The number of people you’re likely to reach if you rank within that hashtag. This helps you figure out which hashtags will provide the most bang for your buck.
Once your research is complete and you’ve created a branded hashtag, the next step is to develop an effective hashtag strategy for your content.
It’s important to build up a library of hashtag options that you can pick and choose from when posting.
Our strategy for mastering Instagram hashtags includes three groups that cover all possible reach levels. Ten hashtags that are easy to rank on, 10 that you might rank on, and 10 popular hashtags that are difficult to rank on (but your posts will skyrocket if you do).
Group 1 – 10 Hashtags
- Easy to rank on / lower average likes than your content
- Small media count (<100k)
- Low competition level
Group 2 – 10 Hashtags
- Possible to rank on / similar average likes than your content
- Medium media count (<1m)
- Medium competition level
Group 3 – 10 Hashtags
- Hard to rank on / higher average likes than your content
- Large media count (>1m)
- High competition level
When you’re putting together your hashtag groups, always include your branded hashtag as well.
Mastering Instagram Hashtags — Captions or Comments?
After testing this thousands of times, the trend appears to be that including hashtags in the actual post text performs better in terms of reach than hashtags in the first comment.
If you really don’t like the look of Instagram hashtags in your post, however, you can still use the first comment and still get great reach.
It really comes down to metrics versus what you’re comfortable with. Do you want your posts to look clean, or would you rather get a bit more reach with hashtags in the caption?

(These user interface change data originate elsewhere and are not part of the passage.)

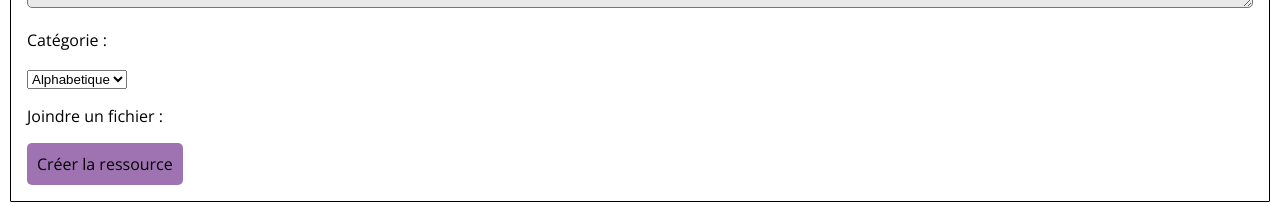
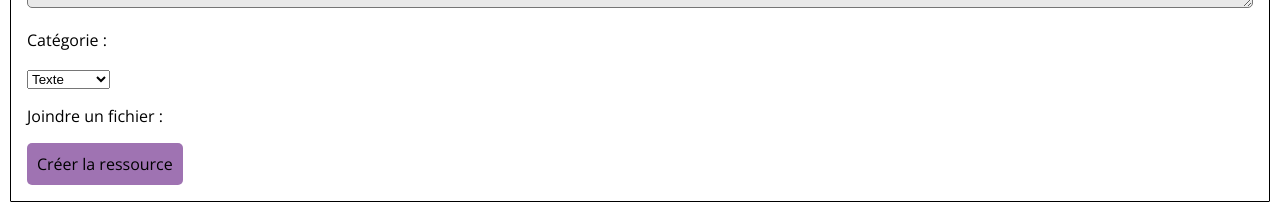
Before and after one commit to Kevin-Moreau65/cube-ressource-front, a SvelteKit app: page /ressources/new in a window 1280 px wide. Shown: the part 354-558 px from the top of the page. Built offline with nearby package versions, Linux system fonts and the light colour scheme; no server answers.

Commit message:
Changement des catégories

```diff
--- a/src/routes/ressources/new/+page.svelte
+++ b/src/routes/ressources/new/+page.svelte
@@ -41,10 +41,10 @@
 			<div class="ressource-categorie">
 				<p>Catégorie :</p>
 				<select>
-					<option> Alphabetique </option>
-					<option> Plus vieux </option>
-					<option> Plus récent </option>
-					<option> Popularité </option>
+					<option> Texte </option>
+					<option> Document </option>
+					<option> Lien </option>
+					<option> Photo </option>
 				</select>
 			</div>
 			<div class="ressource-files">
```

Also, software tools that track hashtag analytics cannot track hashtags in comments. So if you want to get data on how your hashtags are performing, you will need to use them in your post.